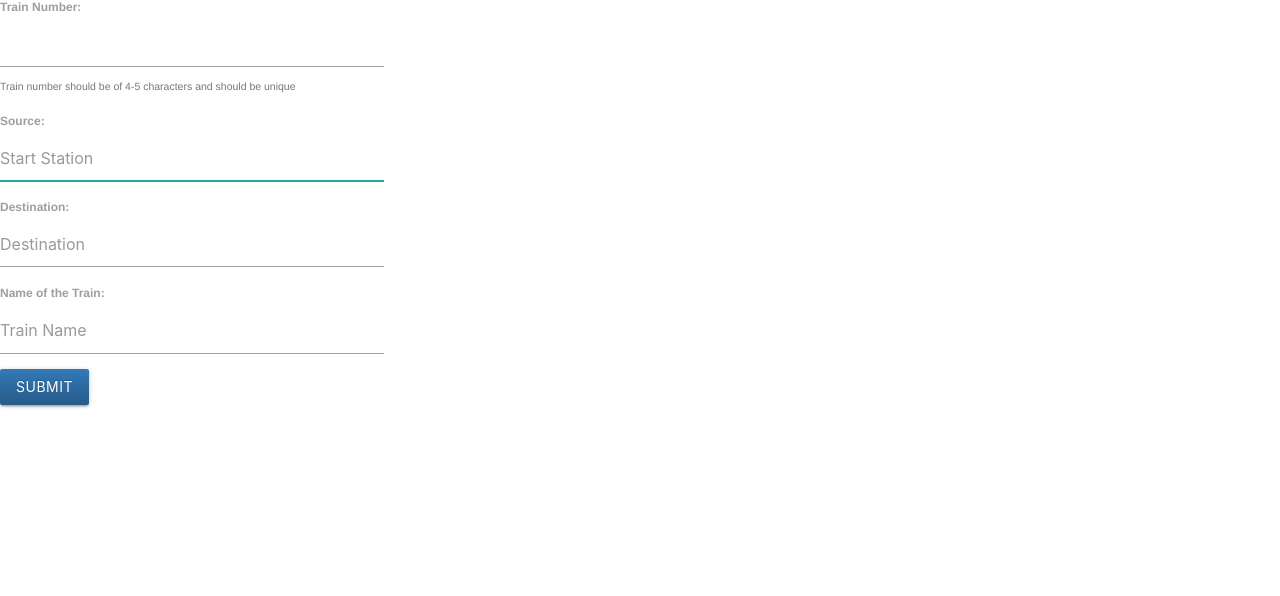
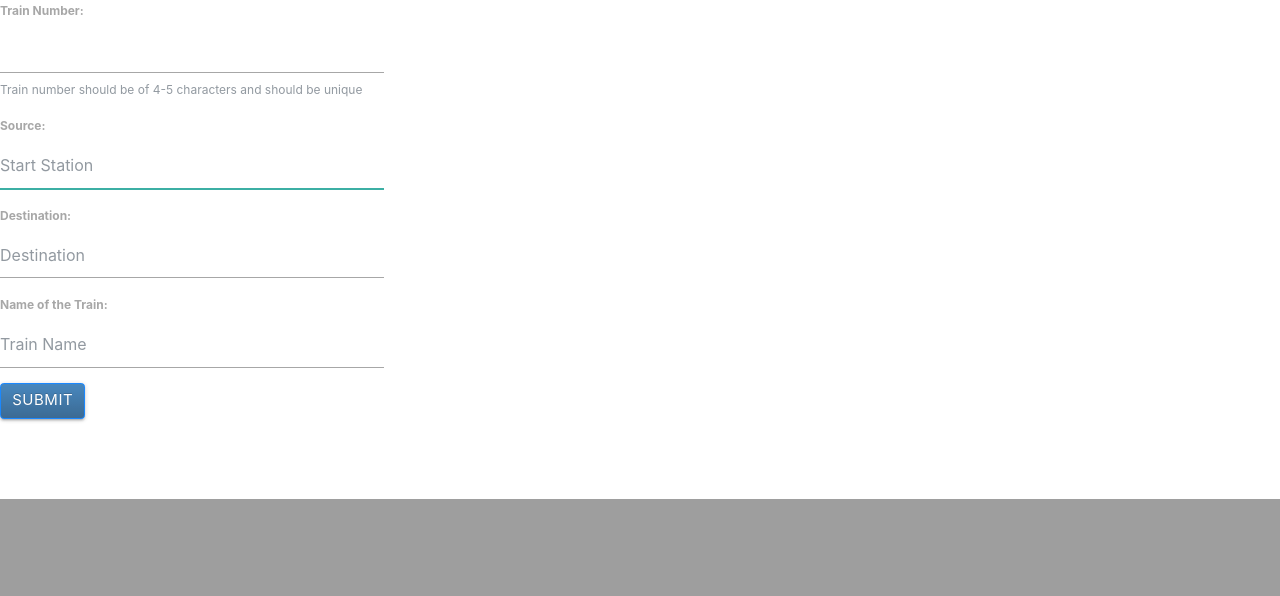
Before and after one commit to MohitSinghal2811/IR-PRS, a Django app: page /add_train in a window 1280 px wide. Shown: the part 724-1320 px from the top of the page. After the commit the page ends 1223 px from the top, so only its background shows below. Run offline with Django 3.2, Linux system fonts and the light colour scheme; some libraries are stand-ins or nearby versions.

Commit message:
Modify add_train form

```diff
--- a/rail/templates/rail/add_train.html
+++ b/rail/templates/rail/add_train.html
@@ -5,17 +5,18 @@
 {% block extra_head %}
     <meta charset="utf-8">
     <meta name="viewport" content="width=device-width, initial-scale=1, shrink-to-fit=no">
-    <!-- <link rel="stylesheet" href="https://maxcdn.bootstrapcdn.com/bootstrap/4.0.0-beta/css/bootstrap.min.css" integrity="sha384-/Y6pD6FV/Vv2HJnA6t+vslU6fwYXjCFtcEpHbNJ0lyAFsXTsjBbfaDjzALeQsN6M" crossorigin="anonymous"> -->
-    <link rel="stylesheet" href="https://cdn.jsdelivr.net/npm/bootstrap@4.5.3/dist/css/bootstrap.min.css" integrity="sha384-TX8t27EcRE3e/ihU7zmQxVncDAy5uIKz4rEkgIXeMed4M0jlfIDPvg6uqKI2xXr2" crossorigin="anonymous">
+    <link rel="stylesheet" href="https://maxcdn.bootstrapcdn.com/bootstrap/4.0.0-beta/css/bootstrap.min.css" integrity="sha384-/Y6pD6FV/Vv2HJnA6t+vslU6fwYXjCFtcEpHbNJ0lyAFsXTsjBbfaDjzALeQsN6M" crossorigin="anonymous">
+    <!-- <link rel="stylesheet" href="https://cdn.jsdelivr.net/npm/bootstrap@4.5.3/dist/css/bootstrap.min.css" integrity="sha384-TX8t27EcRE3e/ihU7zmQxVncDAy5uIKz4rEkgIXeMed4M0jlfIDPvg6uqKI2xXr2" crossorigin="anonymous"> -->
     <title>Simple is Better Than Complex</title>
 {% endblock %}
 
 
 {% block body %}
+<link rel="stylesheet" href="https://maxcdn.bootstrapcdn.com/bootstrap/4.0.0-beta/css/bootstrap.min.css" integrity="sha384-/Y6pD6FV/Vv2HJnA6t+vslU6fwYXjCFtcEpHbNJ0lyAFsXTsjBbfaDjzALeQsN6M" crossorigin="anonymous">
     <div class="w3-display-left w3-margin-left" style="width:30%">
-        <div class="w3-container w3-white w3-padding-16"  style="height: 600px; overflow-y: scroll;">
+        <div class="w3-container w3-white w3-padding-16"  style="height: 500px; overflow-y: scroll; opacity: 0.9;">
             <table style="width: 50%; margin: 0 25%;" >
-                <form method="post" novalidate>
+                <form method="post" novalidate autocomplete="off">
                 {% csrf_token %}
 
                 {% for hidden_field in form.hidden_fields %}
@@ -38,7 +39,7 @@
                         {% if field.errors %}
                             {% render_field field class="form-control is-invalid" %}
                             {% for error in field.errors %}
-                                <div class="invalid-feedback">
+                                <div class="invalid-feedback ">
                                 {{ error }}
                                 </div>
                             {% endfor %}
```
★ ★ ★
* **Work required**
Copy the lines from the entries above in which the word "html" appears.

* **Your solution**
--- a/rail/templates/rail/add_train.html
+++ b/rail/templates/rail/add_train.html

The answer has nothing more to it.